Everyone knows about schoolyard bullying and the impact it has on children. But did you know that adults are bullied as well?
Let’s say you’re a dependable employee who is an asset to the workplace. So why is your boss working so hard to make you look incompetent? And why are co-workers complicit in supporting the boss’s actions?
Workplace bullying is a thing, so common a thing that Forbes published an article last year that said over 90% of workers have experienced workplace bullying at one time or another. Victims are usually competent, valuable employees targeted by insecure bosses who seek power and control over the victim. In a workplace culture where such bullying is accepted, one sees the same sorts of cliques and “cool groups” that one saw in high school.
The most common example of workplace bullying is sabotaging an employee’s work or reputation. Some other types of bullying seen in the workplace include treating one employee differently, isolating that employee, and micro-managing or excessively monitoring that employee. Yes, it’s a lot like domestic violence, only in this case, the perpetrator gets paid for his or her abusive behavior.
Workplace Bullying is also, to a great extent, legal, and in some workplaces it’s either sanctioned or condoned. Some bullies target their victims at the behest of their own supervisors, or do so with their supervisor’s blessing. Most victims know or suspect this, and almost half of victims never report the bullying.
For victims, workplace bullying can lead to physical and mental health problems such as depression, insomnia, musculoskeletal problems, and illness. Bullying costs the workplace in loss of productivity, loss of reputation, high staff turnover, grievances, investigations and lawsuits. If your workplace is bleeding talent, odds are you’ve got a bully on your hands.
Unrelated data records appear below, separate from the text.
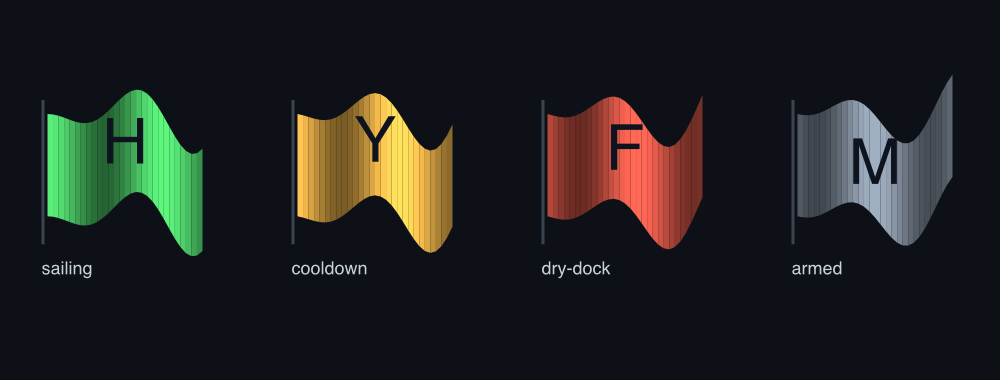
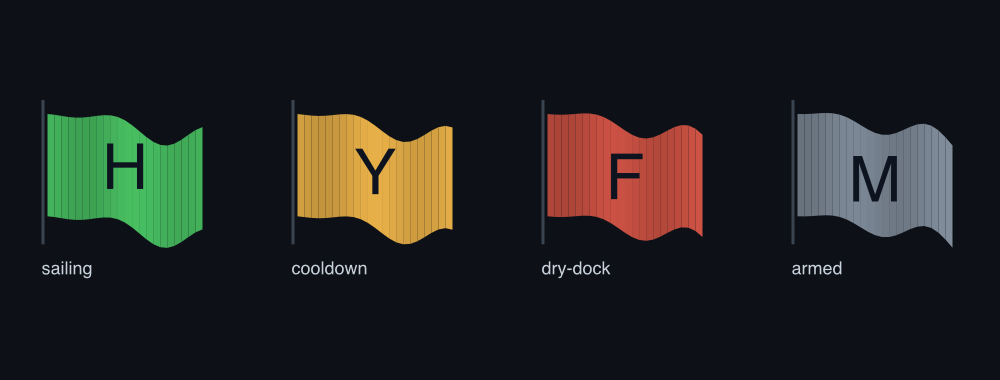
feat(pd-flag-proto): movement-driven flags (wave as a function of pole velocity)
Per operator direction: the flags should wave as a FUNCTION OF MOVEMENT, not on a
free-running clock — when the pane scrolls or resizes, the cloth reacts in one of
four directions and then settles. Lower-fidelity is fine.

Replaces the time-driven loop with a velocity model: each flag's fly edge trails
OPPOSITE the pole velocity (dx = -vx·lean, dy = -vy·lean, smoothstepped hoist→fly),
a ripple whose amplitude ∝ speed, and a gentle rest droop. Crucially the phase
only advances while moving, so a still flag does not animate at all (zero idle
re-render — the frame-budget win the motion skill wants).

main.rs drives a scripted 4-direction profile (scroll-down, scroll-up, pan-right,
pan-left) as decaying velocity impulses to record all four reactions + the settle.
This deflect(velocity) is precisely the function the live fleet pane will feed
real scroll/resize deltas into (next step: the in-pane integration).

Visually audited: frame 10 (post scroll-down → wide vertical ripple) and frame 70
(post pan-right → compressed, pulled left) are distinct; idle frames hang still.

Claude-Session: https://claude.ai/code/session_015io4g1aeeN6Cmedy3QbgR2

diff --git a/core/pd-flag-proto/src/flag_scene.rs b/core/pd-flag-proto/src/flag_scene.rs
@@ -39,10 +39,27 @@ const STAFF: Color = Color::rgb8(0x3a, 0x44, 0x50);
 const INK: Color = Color::rgb8(0x0d, 0x14, 0x1f); // dark letter, reads on every tone
 const LABEL: Color = Color::rgb8(0xc8, 0xd2, 0xdc);
 
-const STRIPS: usize = 28; // per-flag horizontal resolution of the ripple
-const WAVES: f64 = 1.35; // wave crests across one flag's width
-const CYCLES_PER_LOOP: f64 = 2.0; // integer K → seamless loop
-const PHASE_STEP: f64 = 0.7; // radians of phase offset between adjacent flags
+const STRIPS: usize = 22; // per-flag horizontal resolution (lower-fidelity is fine)
+const RIPPLE_WAVES: f64 = 1.6; // crests across the flag when it's moving
+const RIPPLE_GAIN: f64 = 0.55; // ripple amplitude per unit speed
+const LEAN: f64 = 0.55; // how far the fly end trails per unit pole velocity
+const IDLE_DROOP: f64 = 0.12; // gentle hang at rest (never stiff/blank)
+const PHASE_STEP: f64 = 0.7; // phase offset between adjacent flags
+
+/// Per-frame pole movement that drives the wave. A flag streams OPPOSITE the
+/// pole's velocity — scroll the pane down and the cloth trails up; drag it right
+/// and the cloth trails left. Four directions fall out of the (vx, vy) sign.
+/// `vx`/`vy` are normalized to roughly [-1, 1] (±1 = a hard flick); `phase`
+/// accumulates only while moving, so a still flag does not animate at all.
+pub struct Movement {
+    pub vx: f64, // horizontal pole velocity (resize / pane-move); + = rightward
+    pub vy: f64, // vertical pole velocity (scroll); + = downward
+    pub phase: f64, // accumulated ripple phase
+}
+
+fn smoothstep(u: f64) -> f64 {
+    u * u * (3.0 - 2.0 * u)
+}
 
 fn scale_color(c: Color, f: f64) -> Color {
     let f = f.clamp(0.0, 1.4);
@@ -105,26 +122,24 @@ impl TextEngine {
     }
 }
 
-/// Build a horizontal row of waving flags for the given loop position (0..1).
-pub fn build(scene: &mut Scene, te: &mut TextEngine, loop_pos: f64, flags: &[FlagSpec], width: u32, height: u32) {
+/// Build a horizontal row of flags reacting to the current pole `Movement`.
+pub fn build(scene: &mut Scene, te: &mut TextEngine, mv: &Movement, flags: &[FlagSpec], width: u32, height: u32) {
     let w = width as f64;
     let h = height as f64;
     let n = flags.len().max(1) as f64;
 
-    // Layout: each flag gets an equal horizontal cell; the flag itself fills the
-    // upper portion, with the letter on it and a lifecycle label beneath.
     let cell_w = w / n;
     let flag_w = (cell_w * 0.62).min(220.0);
     let flag_h = flag_w * 0.66;
     let top_y = h * 0.30;
-    let amp = flag_h * 0.42; // max sway at the fly edge
+    let speed = (mv.vx * mv.vx + mv.vy * mv.vy).sqrt().min(1.6);
 
     for (i, spec) in flags.iter().enumerate() {
         let cx = cell_w * (i as f64 + 0.5);
         let hoist_x = cx - flag_w / 2.0;
         let phase_i = i as f64 * PHASE_STEP;
 
-        // The staff (flagpole): a thin vertical bar at the hoist.
+        // The staff (flagpole): a thin vertical bar at the hoist — the fixed point.
         let mut staff = BezPath::new();
         let sx = hoist_x - 6.0;
         staff.move_to(Point::new(sx, top_y - 14.0));
@@ -134,18 +149,28 @@ pub fn build(scene: &mut Scene, te: &mut TextEngine, loop_pos: f64, flags: &[Fla
         staff.close_path();
         scene.fill(Fill::NonZero, Affine::IDENTITY, &Brush::Solid(STAFF), None, &staff);
 
-        let angle = |u: f64| 2.0 * PI * WAVES * u - 2.0 * PI * CYCLES_PER_LOOP * loop_pos + phase_i;
-        let disp = |u: f64| amp * u * angle(u).sin();
+        // Cloth deflection at column u (0=hoist pinned, 1=free fly edge):
+        //   horizontal trail  — the fly streams opposite vx
+        //   vertical trail     — the fly streams opposite vy, plus a rest droop
+        //   ripple             — travels only while moving (∝ speed)
+        let dx = |u: f64| smoothstep(u) * (-mv.vx) * LEAN * flag_w;
+        let dy = |u: f64| {
+            let trail = smoothstep(u) * (-mv.vy) * LEAN * flag_h;
+            let droop = IDLE_DROOP * flag_h * u * u;
+            let ripple =
+                RIPPLE_GAIN * flag_h * speed * u * (2.0 * PI * RIPPLE_WAVES * u - mv.phase + phase_i).sin();
+            trail + droop + ripple
+        };
 
-        // The cloth: N shaded vertical strips. Lighting from cos(angle) so the
-        // ripple reads as folds; brightness also rises slightly toward the fly.
+        // The cloth as N shaded vertical strips; lighting from the ripple slope
+        // (scaled by speed) so folds appear while moving and flatten at rest.
         for j in 0..STRIPS {
             let u0 = j as f64 / STRIPS as f64;
             let u1 = (j + 1) as f64 / STRIPS as f64;
-            let x0 = hoist_x + u0 * flag_w;
-            let x1 = hoist_x + u1 * flag_w;
-            let d0 = disp(u0);
-            let d1 = disp(u1);
+            let x0 = hoist_x + u0 * flag_w + dx(u0);
+            let x1 = hoist_x + u1 * flag_w + dx(u1);
+            let d0 = dy(u0);
+            let d1 = dy(u1);
 
             let mut strip = BezPath::new();
             strip.move_to(Point::new(x0, top_y + d0));
@@ -155,17 +180,17 @@ pub fn build(scene: &mut Scene, te: &mut TextEngine, loop_pos: f64, flags: &[Fla
             strip.close_path();
 
             let um = 0.5 * (u0 + u1);
-            let light = 0.80 + 0.34 * angle(um).cos() + 0.06 * um;
+            let fold = (2.0 * PI * RIPPLE_WAVES * um - mv.phase + phase_i).cos();
+            let light = 0.82 + 0.34 * fold * (speed / 1.6) + 0.06 * um;
             scene.fill(Fill::NonZero, Affine::IDENTITY, &Brush::Solid(scale_color(spec.color, light)), None, &strip);
         }
 
         // The ICS letter, riding the cloth at the flag's middle column.
-        let mid_d = disp(0.5);
         te.draw_centered(
             scene,
             &spec.letter.to_string(),
-            cx,
-            top_y + flag_h / 2.0 + mid_d,
+            cx + dx(0.5),
+            top_y + flag_h / 2.0 + dy(0.5),
             (flag_h * 0.62) as f32,
             INK,
         );

diff --git a/core/pd-flag-proto/src/main.rs b/core/pd-flag-proto/src/main.rs
@@ -13,7 +13,7 @@
 
 mod flag_scene;
 
-use flag_scene::{tone, FlagSpec, TextEngine};
+use flag_scene::{tone, FlagSpec, Movement, TextEngine};
 use vello::{
     peniko::Color,
     AaConfig, AaSupport, RenderParams, Renderer, RendererOptions, Scene,
@@ -25,7 +25,7 @@ use wgpu::{
 
 const WIDTH: u32 = 1000;
 const HEIGHT: u32 = 380;
-const FRAMES: u32 = 90; // 90 frames @ 30fps = a 3s seamless loop (CYCLES_PER_LOOP=2)
+const FRAMES: u32 = 120; // 4 gestures @ 30fps; starts & ends still → near-seamless
 
 fn main() {
     let out_dir = std::path::Path::new("docs/frames");
@@ -100,10 +100,30 @@ fn main() {
     let bg = flag_scene::background();
     let base_color = Color::rgb8(bg.r, bg.g, bg.b);
 
+    // Scripted 4-direction movement profile. Each gesture is a velocity impulse
+    // that decays, so the flags react then settle — idle frames have no motion.
+    // This IS the deflect(velocity) the live pane will feed real scroll/resize
+    // deltas into; here we drive it with a script to record all four directions.
+    let mut vx = 0.0f64;
+    let mut vy = 0.0f64;
+    let mut phase = 0.0f64;
+    const DECAY: f64 = 0.87;
+    // (frame, Δvx, Δvy): scroll-down, scroll-up, pan-right, pan-left.
+    let impulses = [(6u32, 0.0, 1.0), (36, 0.0, -1.0), (66, 1.0, 0.0), (96, -1.0, 0.0)];
+
     for frame in 0..FRAMES {
-        let loop_pos = frame as f64 / FRAMES as f64;
+        for (f, dvx, dvy) in impulses.iter() {
+            if *f == frame {
+                vx += *dvx;
+                vy += *dvy;
+            }
+        }
+        let speed = (vx * vx + vy * vy).sqrt();
+        phase += speed * 0.9;
+        let mv = Movement { vx, vy, phase };
+
         scene.reset();
-        flag_scene::build(&mut scene, &mut text, loop_pos, &flags, WIDTH, HEIGHT);
+        flag_scene::build(&mut scene, &mut text, &mv, &flags, WIDTH, HEIGHT);
 
         renderer
             .render_to_texture(
@@ -168,6 +188,10 @@ fn main() {
         if frame == 0 || frame == FRAMES / 2 {
             eprintln!("[flag] wrote {}", path.display());
         }
+
+        // Pole velocity bleeds off — the flag swing settles, then idles still.
+        vx *= DECAY;
+        vy *= DECAY;
     }
 
     eprintln!(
If you feel you’re the victim of workplace bullying, here are some things you can do:
Keep a detailed diary of incidents, including dates, times, who was present, what was said and/or done.
Keep records of time sheets, schedules, audit reports, and other documents that can contradict a bully’s claims.
Expect the bully to deny your accusations, so keep names of witnesses and have them present if possible when confronting the bully’s behavior.
Find supportive people both in and out of the workplace. Seek out other victims in the workplace and support each other, or lean on family and friends who understand what you’re going through.
It never hurts to consult an attorney. When shopping for one, look for an attorney that specializes in employment law. Your state’s Bar Association website can help you.
Consider looking for employment elsewhere. If the bullying continues, especially after you’ve complained, odds are nothing is going to be done to stop it.
There is a movement afoot to pass laws outlawing workplace bullying. If you’d like more information, you can go to HealthyWorkplaceBill.org and add your voice to help get laws passed.